A new Apple patent granted last month could allow organisations to remotely terminate wireless transmissions and cut camera functions on iPhones.
The US patent (8254902) described as “apparatus and methods for enforcement of policies upon a wireless device" would allow organisations to remotely enforce “operational policies on a wireless device upon the occurrence of a certain condition”.
The patent included the ability to force devices into “sleep mode when entering a sensitive area".
It could also force devices into a “lockdown mode”, blocking camera and video functionality to prevent “surreptitious imaging”.
Apple sought to grant customers “willing to pay extra …the peace of mind associated with knowing that they are not being secretly photographed”.
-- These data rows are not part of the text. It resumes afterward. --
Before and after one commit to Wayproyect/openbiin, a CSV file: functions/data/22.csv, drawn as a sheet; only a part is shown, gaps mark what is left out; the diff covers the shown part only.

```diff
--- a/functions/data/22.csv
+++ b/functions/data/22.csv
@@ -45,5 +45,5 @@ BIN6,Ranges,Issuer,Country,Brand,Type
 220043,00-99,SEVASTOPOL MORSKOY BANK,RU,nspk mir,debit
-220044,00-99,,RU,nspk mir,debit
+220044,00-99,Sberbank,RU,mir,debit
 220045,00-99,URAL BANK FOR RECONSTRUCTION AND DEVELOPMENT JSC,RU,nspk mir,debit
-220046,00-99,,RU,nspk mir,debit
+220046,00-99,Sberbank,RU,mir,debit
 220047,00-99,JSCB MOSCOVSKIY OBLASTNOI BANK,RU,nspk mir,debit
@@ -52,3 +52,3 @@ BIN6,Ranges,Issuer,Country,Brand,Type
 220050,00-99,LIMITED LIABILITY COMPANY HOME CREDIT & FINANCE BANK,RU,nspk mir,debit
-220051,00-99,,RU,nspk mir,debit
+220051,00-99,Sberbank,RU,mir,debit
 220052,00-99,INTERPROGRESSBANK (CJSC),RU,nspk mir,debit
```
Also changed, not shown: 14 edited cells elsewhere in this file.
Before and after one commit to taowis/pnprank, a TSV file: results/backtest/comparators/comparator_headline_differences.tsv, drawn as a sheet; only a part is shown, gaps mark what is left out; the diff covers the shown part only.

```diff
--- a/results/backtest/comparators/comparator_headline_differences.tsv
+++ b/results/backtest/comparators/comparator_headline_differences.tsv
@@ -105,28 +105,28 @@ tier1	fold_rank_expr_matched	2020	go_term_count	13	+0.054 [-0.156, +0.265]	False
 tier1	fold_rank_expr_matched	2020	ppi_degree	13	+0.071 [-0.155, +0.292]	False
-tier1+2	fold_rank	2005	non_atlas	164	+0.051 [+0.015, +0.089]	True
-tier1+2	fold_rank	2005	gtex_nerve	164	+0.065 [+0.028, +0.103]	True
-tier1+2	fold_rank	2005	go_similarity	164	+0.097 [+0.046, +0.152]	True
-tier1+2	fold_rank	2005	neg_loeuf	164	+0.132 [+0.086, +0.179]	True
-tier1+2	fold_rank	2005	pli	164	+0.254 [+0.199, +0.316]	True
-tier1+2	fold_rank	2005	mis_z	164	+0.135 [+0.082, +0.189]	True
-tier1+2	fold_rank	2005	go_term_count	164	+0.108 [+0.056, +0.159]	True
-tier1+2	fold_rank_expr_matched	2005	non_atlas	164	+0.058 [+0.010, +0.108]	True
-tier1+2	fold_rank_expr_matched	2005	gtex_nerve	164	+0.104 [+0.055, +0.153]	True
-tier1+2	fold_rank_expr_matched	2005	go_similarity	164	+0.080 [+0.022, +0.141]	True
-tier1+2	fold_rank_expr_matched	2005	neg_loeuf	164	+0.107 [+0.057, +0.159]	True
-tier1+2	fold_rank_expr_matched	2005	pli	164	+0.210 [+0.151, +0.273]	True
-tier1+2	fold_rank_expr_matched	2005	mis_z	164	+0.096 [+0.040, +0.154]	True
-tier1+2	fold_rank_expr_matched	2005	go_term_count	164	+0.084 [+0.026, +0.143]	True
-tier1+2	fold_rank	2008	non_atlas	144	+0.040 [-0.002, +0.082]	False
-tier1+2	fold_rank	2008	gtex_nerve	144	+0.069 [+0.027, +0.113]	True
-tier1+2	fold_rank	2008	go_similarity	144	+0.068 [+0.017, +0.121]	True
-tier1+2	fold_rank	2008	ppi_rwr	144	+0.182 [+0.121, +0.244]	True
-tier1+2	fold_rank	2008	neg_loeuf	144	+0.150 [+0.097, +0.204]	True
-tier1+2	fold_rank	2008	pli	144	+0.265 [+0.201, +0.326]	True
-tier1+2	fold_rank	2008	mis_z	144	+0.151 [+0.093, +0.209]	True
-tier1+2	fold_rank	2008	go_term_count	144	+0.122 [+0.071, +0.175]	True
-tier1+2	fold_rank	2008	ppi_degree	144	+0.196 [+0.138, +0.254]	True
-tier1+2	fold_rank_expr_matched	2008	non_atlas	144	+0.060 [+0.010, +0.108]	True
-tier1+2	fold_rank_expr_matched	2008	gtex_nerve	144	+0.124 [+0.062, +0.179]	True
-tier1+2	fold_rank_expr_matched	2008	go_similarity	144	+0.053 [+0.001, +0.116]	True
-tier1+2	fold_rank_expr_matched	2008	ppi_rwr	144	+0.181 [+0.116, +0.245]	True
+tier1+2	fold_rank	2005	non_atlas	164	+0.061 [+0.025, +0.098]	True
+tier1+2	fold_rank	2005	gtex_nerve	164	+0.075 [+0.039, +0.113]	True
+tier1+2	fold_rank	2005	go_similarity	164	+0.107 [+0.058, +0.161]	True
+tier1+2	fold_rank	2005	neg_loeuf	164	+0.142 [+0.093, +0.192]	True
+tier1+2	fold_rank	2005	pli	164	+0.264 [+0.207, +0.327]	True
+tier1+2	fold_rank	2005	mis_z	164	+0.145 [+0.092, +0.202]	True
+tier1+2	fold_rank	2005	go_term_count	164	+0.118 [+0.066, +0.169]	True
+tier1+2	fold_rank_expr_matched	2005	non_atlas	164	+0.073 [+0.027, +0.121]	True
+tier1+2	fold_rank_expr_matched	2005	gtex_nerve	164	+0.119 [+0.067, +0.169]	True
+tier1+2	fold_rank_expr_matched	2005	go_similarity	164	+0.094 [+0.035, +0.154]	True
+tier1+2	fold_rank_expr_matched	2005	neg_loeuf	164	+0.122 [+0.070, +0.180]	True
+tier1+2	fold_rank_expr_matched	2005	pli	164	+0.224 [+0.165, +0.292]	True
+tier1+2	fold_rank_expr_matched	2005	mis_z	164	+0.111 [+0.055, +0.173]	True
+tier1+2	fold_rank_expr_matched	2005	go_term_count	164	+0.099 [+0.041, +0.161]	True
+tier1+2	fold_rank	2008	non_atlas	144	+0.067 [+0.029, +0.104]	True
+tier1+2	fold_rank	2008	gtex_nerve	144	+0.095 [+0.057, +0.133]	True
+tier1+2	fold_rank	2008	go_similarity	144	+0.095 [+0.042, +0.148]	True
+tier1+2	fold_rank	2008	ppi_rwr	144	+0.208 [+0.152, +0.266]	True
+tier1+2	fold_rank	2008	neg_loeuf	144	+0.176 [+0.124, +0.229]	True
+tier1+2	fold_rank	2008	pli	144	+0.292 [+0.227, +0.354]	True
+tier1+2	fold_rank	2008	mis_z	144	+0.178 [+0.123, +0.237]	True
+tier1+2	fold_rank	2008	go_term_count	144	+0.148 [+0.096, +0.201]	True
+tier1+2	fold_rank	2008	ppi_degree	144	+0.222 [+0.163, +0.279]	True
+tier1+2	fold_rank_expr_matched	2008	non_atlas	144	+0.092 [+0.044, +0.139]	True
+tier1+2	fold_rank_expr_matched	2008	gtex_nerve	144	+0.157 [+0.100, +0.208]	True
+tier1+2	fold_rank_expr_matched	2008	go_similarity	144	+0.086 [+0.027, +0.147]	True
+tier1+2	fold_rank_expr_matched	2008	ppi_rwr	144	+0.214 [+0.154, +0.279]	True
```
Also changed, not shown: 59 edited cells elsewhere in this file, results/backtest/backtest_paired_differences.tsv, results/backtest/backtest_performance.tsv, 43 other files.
Apple’s patent, first spotted by CNET US, could allow policies to be triggered “upon the occurrence of a certain event”, including “detecting that the wireless device is within range of one or more other devices” or “associating with a certain access point”.
This would be useful to terminate light and sounds in a movie theatre and to block wireless communications during exams, according to the patent.
It would be also useful for “covert police or government operations [that] may require complete ‘blackout’ conditions” and for airline operators to block phone access during flights and terrorist threats.